» **Provided records**
+ + + +

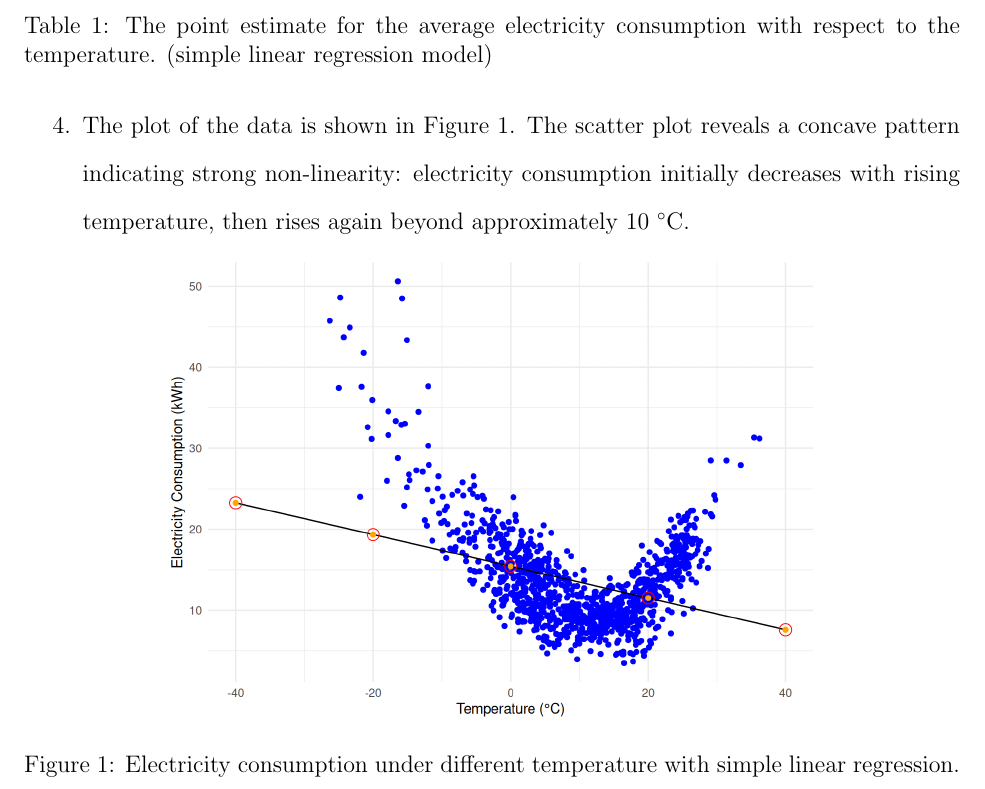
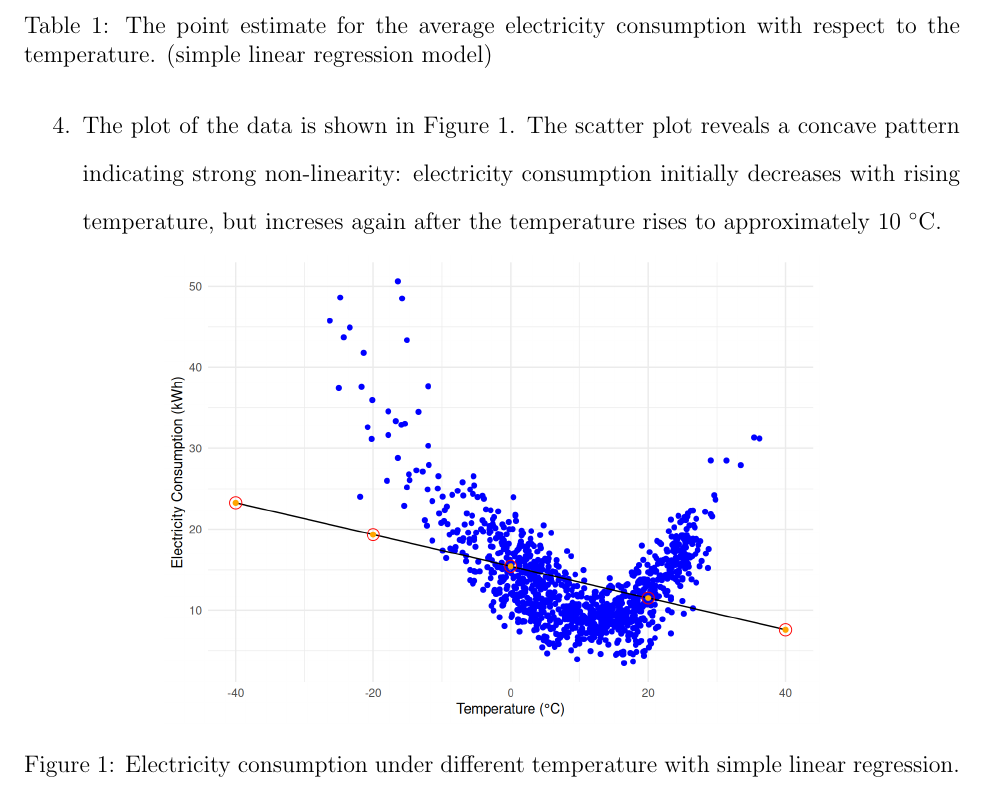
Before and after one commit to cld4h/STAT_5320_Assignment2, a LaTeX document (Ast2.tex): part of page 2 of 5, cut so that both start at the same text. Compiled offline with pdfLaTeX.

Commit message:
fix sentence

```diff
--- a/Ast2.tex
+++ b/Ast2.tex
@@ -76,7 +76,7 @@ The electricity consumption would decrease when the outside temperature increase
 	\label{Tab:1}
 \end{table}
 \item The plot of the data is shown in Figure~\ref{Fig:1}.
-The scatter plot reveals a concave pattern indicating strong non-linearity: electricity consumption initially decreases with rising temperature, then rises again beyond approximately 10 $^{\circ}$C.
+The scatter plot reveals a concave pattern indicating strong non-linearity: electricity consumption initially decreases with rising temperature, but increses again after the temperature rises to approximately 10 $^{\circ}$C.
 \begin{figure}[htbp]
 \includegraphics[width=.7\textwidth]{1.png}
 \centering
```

+ + + +

» **About this exercise**
After removing the pictures, set down every record above exactly as it stands.

» **Final answer**
Before and after one commit to cld4h/STAT_5320_Assignment2, a LaTeX document (Ast2.tex): part of page 2 of 5, cut so that both start at the same text. Compiled offline with pdfLaTeX.

Commit message:
fix sentence

```diff
--- a/Ast2.tex
+++ b/Ast2.tex
@@ -76,7 +76,7 @@ The electricity consumption would decrease when the outside temperature increase
 	\label{Tab:1}
 \end{table}
 \item The plot of the data is shown in Figure~\ref{Fig:1}.
-The scatter plot reveals a concave pattern indicating strong non-linearity: electricity consumption initially decreases with rising temperature, then rises again beyond approximately 10 $^{\circ}$C.
+The scatter plot reveals a concave pattern indicating strong non-linearity: electricity consumption initially decreases with rising temperature, but increses again after the temperature rises to approximately 10 $^{\circ}$C.
 \begin{figure}[htbp]
 \includegraphics[width=.7\textwidth]{1.png}
 \centering
```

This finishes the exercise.